Segment Open
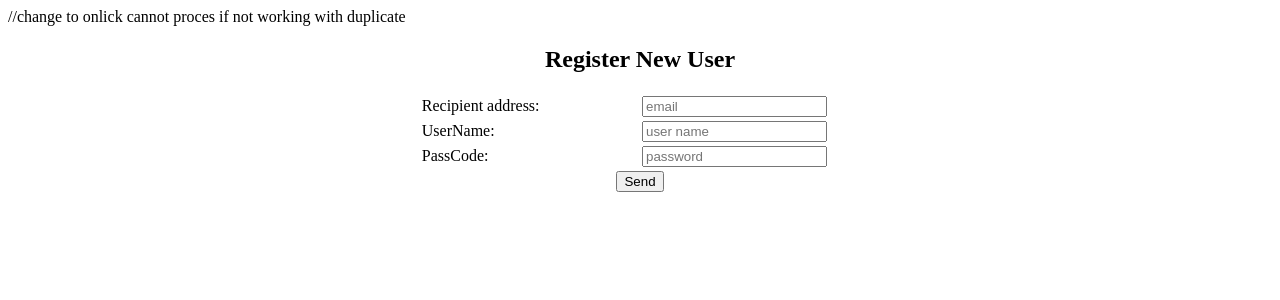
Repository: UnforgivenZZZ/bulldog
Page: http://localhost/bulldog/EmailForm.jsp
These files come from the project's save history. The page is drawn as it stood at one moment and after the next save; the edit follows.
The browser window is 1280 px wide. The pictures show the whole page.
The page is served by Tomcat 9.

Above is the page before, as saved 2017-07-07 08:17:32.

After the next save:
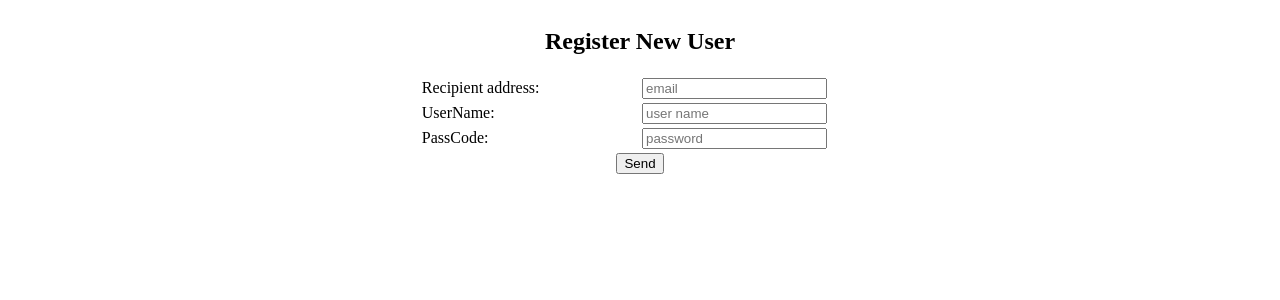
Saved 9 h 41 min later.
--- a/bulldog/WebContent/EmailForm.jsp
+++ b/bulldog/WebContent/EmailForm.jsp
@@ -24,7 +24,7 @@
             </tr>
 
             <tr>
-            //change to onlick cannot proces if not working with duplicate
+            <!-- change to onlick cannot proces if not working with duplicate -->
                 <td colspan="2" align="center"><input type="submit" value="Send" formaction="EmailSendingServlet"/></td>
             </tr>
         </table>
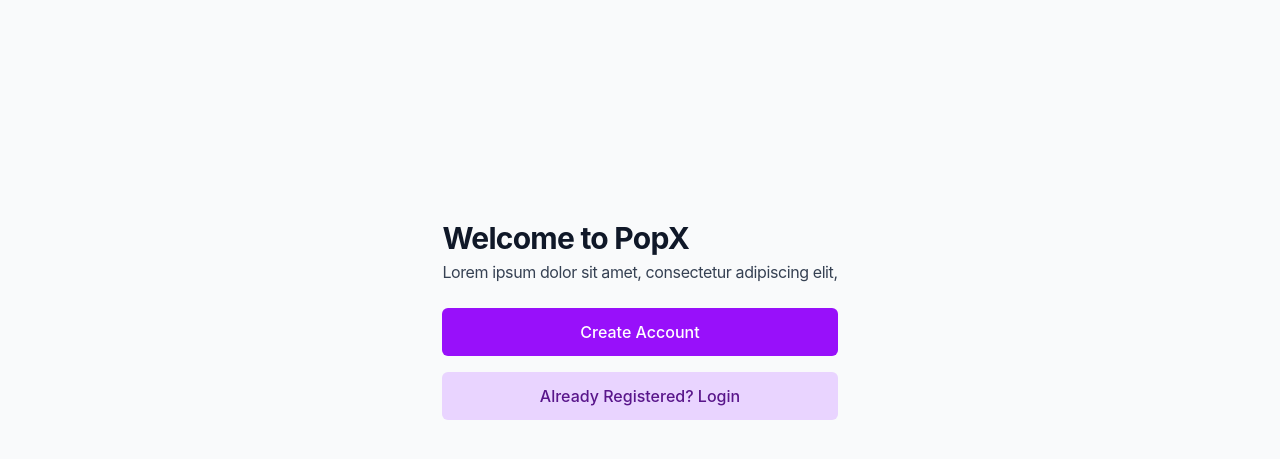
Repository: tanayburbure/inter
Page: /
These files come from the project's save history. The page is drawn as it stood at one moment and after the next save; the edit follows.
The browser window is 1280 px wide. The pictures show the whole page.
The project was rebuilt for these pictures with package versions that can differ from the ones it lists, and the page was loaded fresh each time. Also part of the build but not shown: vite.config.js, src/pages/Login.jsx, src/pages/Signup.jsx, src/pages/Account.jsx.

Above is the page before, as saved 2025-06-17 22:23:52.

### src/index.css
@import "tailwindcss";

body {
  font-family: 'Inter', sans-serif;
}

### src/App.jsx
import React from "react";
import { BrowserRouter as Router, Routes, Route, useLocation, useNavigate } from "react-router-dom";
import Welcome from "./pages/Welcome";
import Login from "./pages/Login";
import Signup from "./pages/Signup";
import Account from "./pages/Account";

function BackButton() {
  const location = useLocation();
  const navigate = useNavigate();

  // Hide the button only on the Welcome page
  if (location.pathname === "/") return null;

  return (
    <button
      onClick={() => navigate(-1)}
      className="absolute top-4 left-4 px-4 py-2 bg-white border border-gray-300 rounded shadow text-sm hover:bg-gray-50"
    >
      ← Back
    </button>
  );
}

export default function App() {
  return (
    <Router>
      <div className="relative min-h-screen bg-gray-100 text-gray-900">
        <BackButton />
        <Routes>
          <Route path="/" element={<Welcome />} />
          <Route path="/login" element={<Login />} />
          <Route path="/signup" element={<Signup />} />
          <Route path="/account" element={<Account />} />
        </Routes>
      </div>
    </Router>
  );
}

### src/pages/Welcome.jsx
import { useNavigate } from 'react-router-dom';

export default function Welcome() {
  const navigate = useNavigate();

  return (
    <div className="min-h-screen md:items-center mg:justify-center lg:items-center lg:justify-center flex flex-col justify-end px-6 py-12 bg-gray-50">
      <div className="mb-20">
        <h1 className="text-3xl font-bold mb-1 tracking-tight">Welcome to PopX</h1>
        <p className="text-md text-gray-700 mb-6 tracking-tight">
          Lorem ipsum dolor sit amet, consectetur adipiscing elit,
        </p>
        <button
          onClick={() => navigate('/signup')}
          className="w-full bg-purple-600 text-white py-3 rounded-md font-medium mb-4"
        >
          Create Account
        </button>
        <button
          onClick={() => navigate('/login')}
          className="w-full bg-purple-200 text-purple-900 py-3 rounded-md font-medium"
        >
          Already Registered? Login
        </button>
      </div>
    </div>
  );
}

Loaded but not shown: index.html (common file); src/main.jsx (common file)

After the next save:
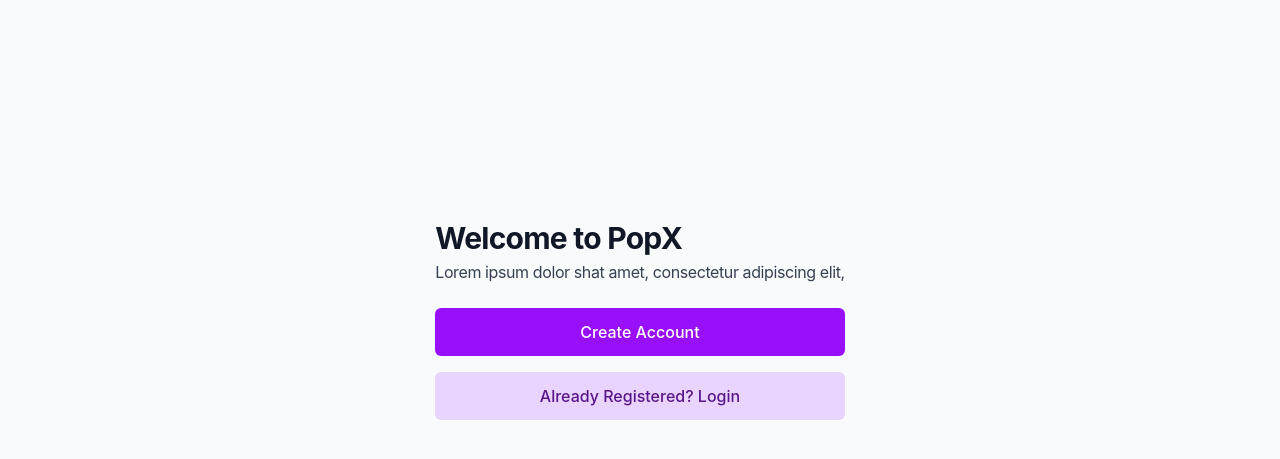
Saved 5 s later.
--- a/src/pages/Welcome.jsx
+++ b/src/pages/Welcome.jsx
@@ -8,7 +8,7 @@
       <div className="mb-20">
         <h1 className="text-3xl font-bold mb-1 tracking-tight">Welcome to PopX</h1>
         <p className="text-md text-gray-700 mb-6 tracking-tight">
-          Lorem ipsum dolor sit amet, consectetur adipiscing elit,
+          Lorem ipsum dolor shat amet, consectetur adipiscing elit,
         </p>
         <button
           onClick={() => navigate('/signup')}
Segment Closed
-- WORK TASK --
From the data above, retype only the lines starting with the line with "-24,7 +24,7 @@" and going on through the line with "import Welcome from", exactly, leaving out the pictures.

-- YOUR RESPONSE --
@@ -24,7 +24,7 @@
             </tr>
 
             <tr>
-            //change to onlick cannot proces if not working with duplicate
+            <!-- change to onlick cannot proces if not working with duplicate -->
                 <td colspan="2" align="center"><input type="submit" value="Send" formaction="EmailSendingServlet"/></td>
             </tr>
         </table>
Repository: tanayburbure/inter
Page: /
These files come from the project's save history. The page is drawn as it stood at one moment and after the next save; the edit follows.
The browser window is 1280 px wide. The pictures show the whole page.
The project was rebuilt for these pictures with package versions that can differ from the ones it lists, and the page was loaded fresh each time. Also part of the build but not shown: vite.config.js, src/pages/Login.jsx, src/pages/Signup.jsx, src/pages/Account.jsx.

Above is the page before, as saved 2025-06-17 22:23:52.

### src/index.css
@import "tailwindcss";

body {
  font-family: 'Inter', sans-serif;
}

### src/App.jsx
import React from "react";
import { BrowserRouter as Router, Routes, Route, useLocation, useNavigate } from "react-router-dom";
import Welcome from "./pages/Welcome";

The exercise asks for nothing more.